We were exhausted, so we went to bed pretty soon after we got there. When we woke up the next morning, I looked out the cottage’s back window and saw that this place had some serious beauty going for it.
As Brian led his Craigslist crew in yard clean-up…
… following an unsuccessful attempt at getting a better Internet connection…
… the dogs assumed their positions.
I opened up the windows for some much-needed air circulation, vacuumed, went food shopping and cooked a little lunch for Brian.
When the yardwork was done (we scored Craigslist guys that both showed up and worked hard!), and there were no weeds, shrubs or sticks to trek through, the land actually looked nice. The cottage itself has good bones, so the property got a nice little facelift.
Then, it was time to take the pups into the lake for a dip. It was a beautiful day, unusually warm for late September, and the water was a nice temperature.
Tansy is a swimming machine, so she jumped right in as expected, but I was surprised that both Ryder and Seth loved being in the water so much, too. Ryder is a funny little Lab who has never liked swimming, despite basically being bred to like swimming, but she went pretty deep in the water. And Seth went pretty deep in the water, too. They had a blast chasing rocks (Tansy), chasing tennis balls (Ryder) and wading (Seth).

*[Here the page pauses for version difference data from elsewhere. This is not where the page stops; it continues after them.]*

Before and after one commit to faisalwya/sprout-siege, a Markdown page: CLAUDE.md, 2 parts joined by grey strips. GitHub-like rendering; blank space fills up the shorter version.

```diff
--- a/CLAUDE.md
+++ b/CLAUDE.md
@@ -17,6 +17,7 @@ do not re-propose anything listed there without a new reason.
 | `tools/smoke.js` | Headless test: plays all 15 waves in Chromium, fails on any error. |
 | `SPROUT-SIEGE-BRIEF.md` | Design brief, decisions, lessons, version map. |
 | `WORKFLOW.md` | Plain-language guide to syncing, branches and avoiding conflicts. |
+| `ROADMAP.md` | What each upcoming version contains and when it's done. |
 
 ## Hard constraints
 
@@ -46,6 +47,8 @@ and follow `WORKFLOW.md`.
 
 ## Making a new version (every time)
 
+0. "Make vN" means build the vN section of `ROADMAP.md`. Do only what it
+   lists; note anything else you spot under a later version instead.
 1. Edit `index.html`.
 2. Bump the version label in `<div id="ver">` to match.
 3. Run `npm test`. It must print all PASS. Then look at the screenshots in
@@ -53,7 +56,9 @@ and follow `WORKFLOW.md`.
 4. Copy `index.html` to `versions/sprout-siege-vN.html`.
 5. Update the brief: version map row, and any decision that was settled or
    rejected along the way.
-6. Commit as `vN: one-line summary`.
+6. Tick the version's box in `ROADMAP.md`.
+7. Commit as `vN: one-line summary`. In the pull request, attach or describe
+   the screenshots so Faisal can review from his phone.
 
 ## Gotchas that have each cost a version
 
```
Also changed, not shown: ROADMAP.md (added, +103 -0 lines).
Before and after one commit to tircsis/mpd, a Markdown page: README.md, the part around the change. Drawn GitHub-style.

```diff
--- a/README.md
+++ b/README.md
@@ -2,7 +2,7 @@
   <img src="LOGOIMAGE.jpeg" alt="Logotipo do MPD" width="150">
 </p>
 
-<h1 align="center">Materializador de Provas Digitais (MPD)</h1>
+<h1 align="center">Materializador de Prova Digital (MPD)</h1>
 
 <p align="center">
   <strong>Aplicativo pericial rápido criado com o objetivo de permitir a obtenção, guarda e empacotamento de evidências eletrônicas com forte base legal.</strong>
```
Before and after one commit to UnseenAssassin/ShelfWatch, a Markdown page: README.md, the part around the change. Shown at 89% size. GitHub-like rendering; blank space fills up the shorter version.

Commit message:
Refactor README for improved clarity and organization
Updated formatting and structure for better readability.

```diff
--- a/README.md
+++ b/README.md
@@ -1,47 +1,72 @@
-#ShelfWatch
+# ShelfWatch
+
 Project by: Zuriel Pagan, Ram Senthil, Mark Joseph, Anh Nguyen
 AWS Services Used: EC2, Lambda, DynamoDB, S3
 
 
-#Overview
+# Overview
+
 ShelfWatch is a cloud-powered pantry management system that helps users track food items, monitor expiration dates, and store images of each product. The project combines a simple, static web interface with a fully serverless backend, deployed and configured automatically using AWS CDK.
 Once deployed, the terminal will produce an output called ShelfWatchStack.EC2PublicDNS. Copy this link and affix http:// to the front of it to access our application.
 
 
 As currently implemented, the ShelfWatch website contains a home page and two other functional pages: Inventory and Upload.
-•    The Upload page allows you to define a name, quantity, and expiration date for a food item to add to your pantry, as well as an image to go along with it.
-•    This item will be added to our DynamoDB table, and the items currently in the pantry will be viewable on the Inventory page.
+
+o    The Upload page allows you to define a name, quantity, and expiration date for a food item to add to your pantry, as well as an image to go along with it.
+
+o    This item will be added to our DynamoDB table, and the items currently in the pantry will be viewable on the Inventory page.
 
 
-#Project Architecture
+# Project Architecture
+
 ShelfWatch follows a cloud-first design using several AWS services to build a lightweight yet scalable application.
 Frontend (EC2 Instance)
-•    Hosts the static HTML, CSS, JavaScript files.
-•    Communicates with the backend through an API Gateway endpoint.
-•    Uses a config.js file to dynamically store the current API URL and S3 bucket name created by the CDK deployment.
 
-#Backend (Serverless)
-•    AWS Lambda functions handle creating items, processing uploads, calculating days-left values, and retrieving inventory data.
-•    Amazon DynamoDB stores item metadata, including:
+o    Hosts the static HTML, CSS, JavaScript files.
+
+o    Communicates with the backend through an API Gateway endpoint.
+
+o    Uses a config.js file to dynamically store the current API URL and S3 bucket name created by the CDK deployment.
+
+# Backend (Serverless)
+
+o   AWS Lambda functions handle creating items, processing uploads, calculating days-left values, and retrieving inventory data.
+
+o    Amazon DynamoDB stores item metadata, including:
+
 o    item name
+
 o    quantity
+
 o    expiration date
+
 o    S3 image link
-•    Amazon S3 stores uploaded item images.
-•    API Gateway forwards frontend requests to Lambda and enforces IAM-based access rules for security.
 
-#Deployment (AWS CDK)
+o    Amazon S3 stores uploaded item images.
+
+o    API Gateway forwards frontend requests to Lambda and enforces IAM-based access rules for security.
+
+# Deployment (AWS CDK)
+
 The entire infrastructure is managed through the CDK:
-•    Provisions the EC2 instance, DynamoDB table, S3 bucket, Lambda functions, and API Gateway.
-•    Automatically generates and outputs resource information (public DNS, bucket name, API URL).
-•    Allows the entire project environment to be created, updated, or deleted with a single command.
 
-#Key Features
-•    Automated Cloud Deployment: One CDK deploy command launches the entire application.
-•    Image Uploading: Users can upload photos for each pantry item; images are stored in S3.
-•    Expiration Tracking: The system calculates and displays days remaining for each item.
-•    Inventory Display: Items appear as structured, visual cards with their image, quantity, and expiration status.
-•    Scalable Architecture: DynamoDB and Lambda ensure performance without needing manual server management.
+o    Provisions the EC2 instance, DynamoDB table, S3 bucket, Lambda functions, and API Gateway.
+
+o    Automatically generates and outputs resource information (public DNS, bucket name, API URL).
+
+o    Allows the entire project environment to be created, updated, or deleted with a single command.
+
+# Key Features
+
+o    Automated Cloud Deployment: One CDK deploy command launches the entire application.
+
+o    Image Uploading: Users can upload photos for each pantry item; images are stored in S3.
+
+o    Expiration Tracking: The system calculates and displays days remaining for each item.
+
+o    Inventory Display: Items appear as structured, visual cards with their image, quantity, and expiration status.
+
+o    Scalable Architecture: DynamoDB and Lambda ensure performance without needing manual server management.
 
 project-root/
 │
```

And you know what? I had fun, too.
Later that evening, Brian and I went to visit his grandparents in Portland (civilization!), and after that I brought Brian up to Brunswick to the Bowdoin College campus, where I spent the first 1.5 years of my college life (yes, I was once a Mainiac!). We ate at Scarlet Begonias, which was as delicious as ever.
We spent Saturday night watching some more grainy television before hitting the hay, and when Sunday rolled around and it was time to head home, Brian asked if I had had a good time.
Despite the outward similarities between his family’s cottage and the summer week in Rangeley experience… despite being virtually Internet-less (I will say that I had service on my iPhone, so I could update my Facebook status with things like: Legit in the middle of nowhere. For a brief second it said No Service on my iPhone. Near freak out levels.)… and despite having no running water… I enjoyed myself. I had Brian’s company and the company of our dogs, not to mention a beautiful lake view.
And I have the vision of what the cottage can become once again. Hopefully someday, if we have kids of our own, they will be able to have wonderful experiences there just like Brian had as a child.
For that to happen, however, I will have to insist on running water.
For the kids, of course.